The NAV (net asset value) of a mutual fund has been misunderstood by a large mass of the investing community.
This is surely known from the way that mutual funds are as of late gathering enormous corpus in their New Fund Offers, or NFOs, while then again the accumulations in the current plans were unimportant.
Truth be told, investors sold their current ventures and put resources into NFOs. This switch has neither rhyme nor reason, unless the new fund has something other than what’s expected and better to offer.
Definition of Net Asset Value
Net Asset Value, or NAV, is the sum total of the market value of all the shares held in the portfolio that includes cash, less the liabilities, divided by outstanding total number of units. Therefore, NAV of a mutual fund unit is the ‘book value.’
NAV’s impact on the returns
Most people think that a Mutual Fund with lower Net Asset Value will give better returns. But this is again a wrong perception about Net Asset Value. The following example will make it clear that the returns are free of the NAV.
For instance say, a person has Rs. 10,000 to invest. And there are two options, but the funds are same for the portfolio. But suppose one Fund A has a NAV of Rs. 10 and another Fund V has a NAV of Rs. 50. You will get 1000 units of Fund A or 200 units of Fund B.

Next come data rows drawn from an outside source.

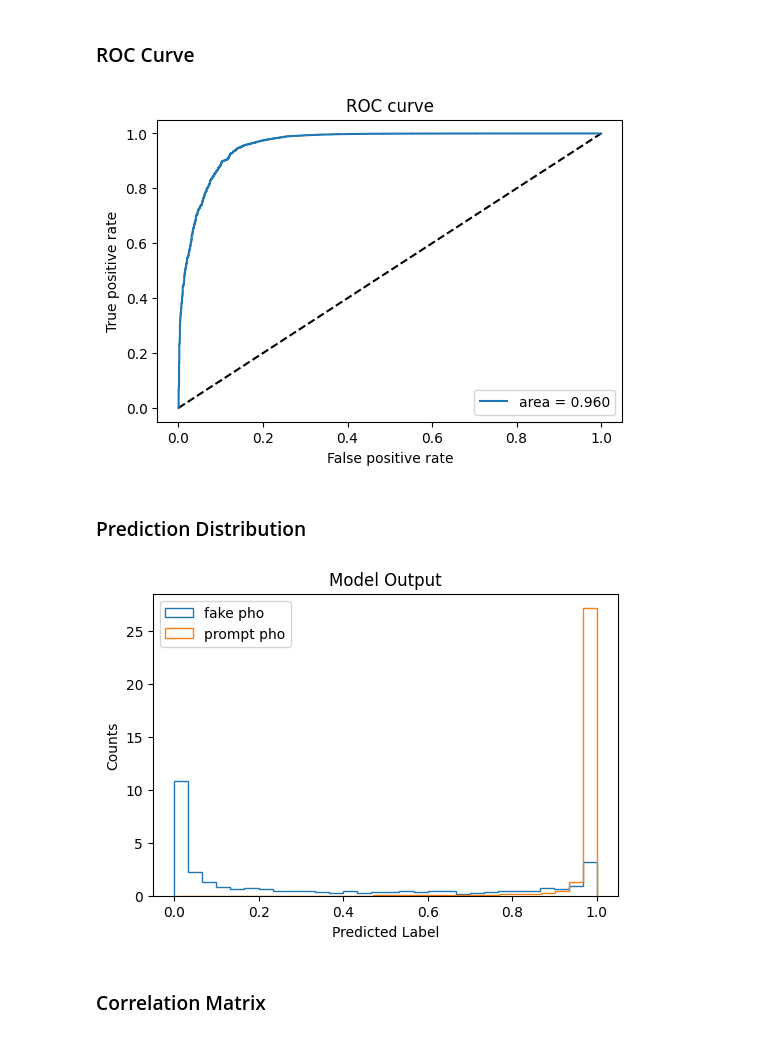
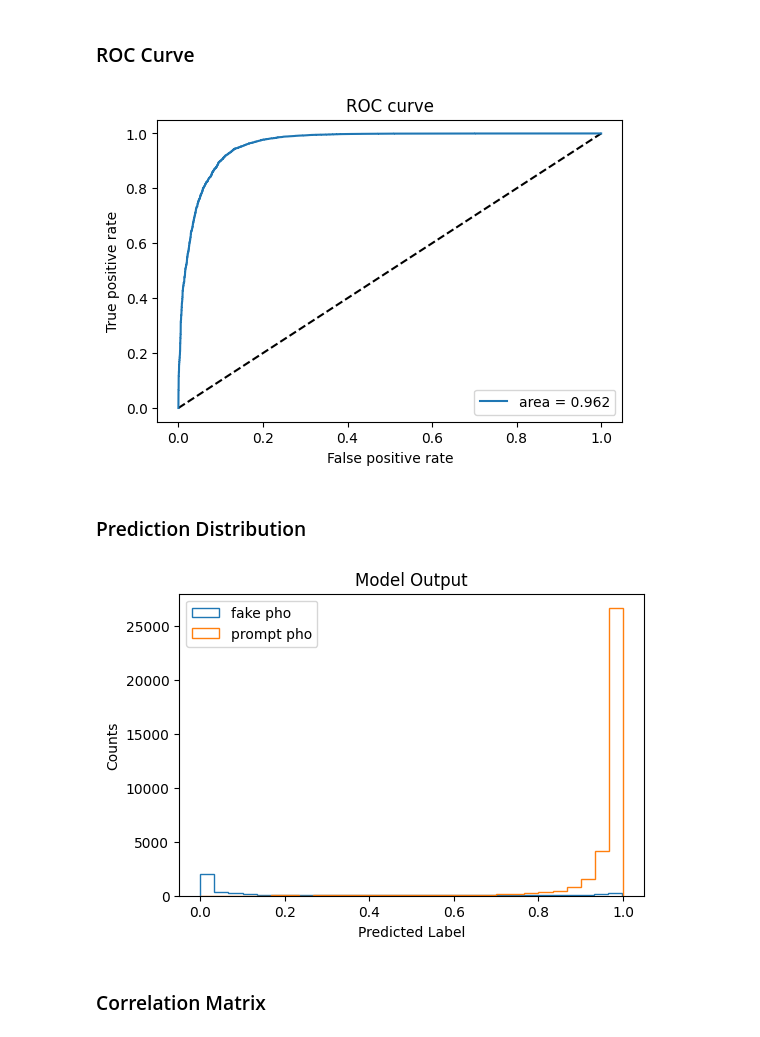
Before and after one commit to nbraukman/PhotonClassification, a Jupyter notebook: PhotonClassification.ipynb, the cells around one changed output. Drawn from its saved outputs; the diff is of its cells as text; code cells hidden in the pictures.

```diff
--- a/PhotonClassification.ipynb
+++ b/PhotonClassification.ipynb
@@ -342,2 +24,5 @@ for key, obj in outputMC.items():
+# %%
+outputMC = load('outputMC.coffea')
+outputData = load('outputData.coffea')
 # %% [markdown]
 ## Plot Features
@@ -472,12 +238,12 @@ df = pd.DataFrame({
     'photon_sieie': np.array(outputMC['photon_sieie'].value),
     'photon_pfRelIso03_all': np.array(outputMC['photon_pfRelIso03_all'].value),
     'photon_pfRelIso03_chg': np.array(outputMC['photon_pfRelIso03_chg'].value),
-
     'deltaR_photon_lepton': np.array(outputMC['deltaR_photon_lepton'].value),
     'deltaR_photon_jet': np.array(outputMC['deltaR_photon_jet'].value),
 
-    # MVA ID for later comparison. Removed before training.
+    # Removed from X_train before training:
     'photon_mvaID': np.array(outputMC['photon_mvaid'].value),
+    'file': np.array(outputMC['file'].value),
 
     'photon_genPartFlav': np.array(outputMC['photon_genPartFlav'].value), ## TARGET ##
 })
@@ -517,13 +283,13 @@ y = df['photon_genPartFlav']
 X_train, X_test, y_train, y_test = train_test_split(X, y, test_size=0.2, random_state=1)
 X_train, X_val, y_train, y_val = train_test_split(X_train, y_train, test_size=0.25, random_state=1)
 # %%
-### remove MVA ID feature ###
+### remove MVA ID and file features ###
 
 test_mvaID = X_test['photon_mvaID']
 
-X_train = X_train.drop(['photon_mvaID'],axis=1)
-X_test = X_test.drop(['photon_mvaID'],axis=1)
-X_val = X_val.drop(['photon_mvaID'],axis=1)
+X_train = X_train.drop(['photon_mvaID'],axis=1).drop(['file'],axis=1)
+X_test = X_test.drop(['photon_mvaID'],axis=1).drop(['file'],axis=1)
+X_val = X_val.drop(['photon_mvaID'],axis=1).drop(['file'],axis=1)
 # %%
 ### Scale: mean=0, stdev=1 ###
 
@@ -649,7 +411,7 @@ plt.title('ROC curve')
 plt.legend(loc='best')
 plt.show()
 # %% [output]
-[figure, old version]
+[figure, new version]
 # %% [markdown]
 ### Prediction Distribution
 # %%
@@ -658,16 +420,16 @@ predFalse = y_pred[y_test==False]
 # %%
 plt.figure(figsize=(6,4),dpi=100)
 
-plt.hist(predFalse,bins=30,density=True,label='fake pho',histtype='step')
-plt.hist(predTrue,bins=30,density=True,label='prompt pho',histtype='step')
+plt.hist(predFalse,bins=30,label='fake pho',histtype='step')
+plt.hist(predTrue,bins=30,label='prompt pho',histtype='step')
 
 plt.xlabel('Predicted Label')
 plt.ylabel('Counts')
 plt.title('Model Output')
 plt.legend(loc='upper left')
 plt.show()
 # %% [output]
-[figure, old version]
+[figure, new version]
 # %% [markdown]
 ### Correlation Matrix
 # %%
```
Also changed, not shown: parts of 62 cells of this notebook, 7 other files.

After a year, both funds would be equal as their portfolio is the same, by 25%. Then NAV after a year would be Rs. 12.50 for Fund A and Rs. 62.50 for Fund B. The value of the investment would be 1000×12.50 = Rs. 12,500 for Fund A and 200×62.5 = Rs. 12,500 for Fund B. Therefore the returns would be same irrespective of the NAV.
It is the quality of fund that makes a difference to the returns. In fact for equity shares as well this logic applies.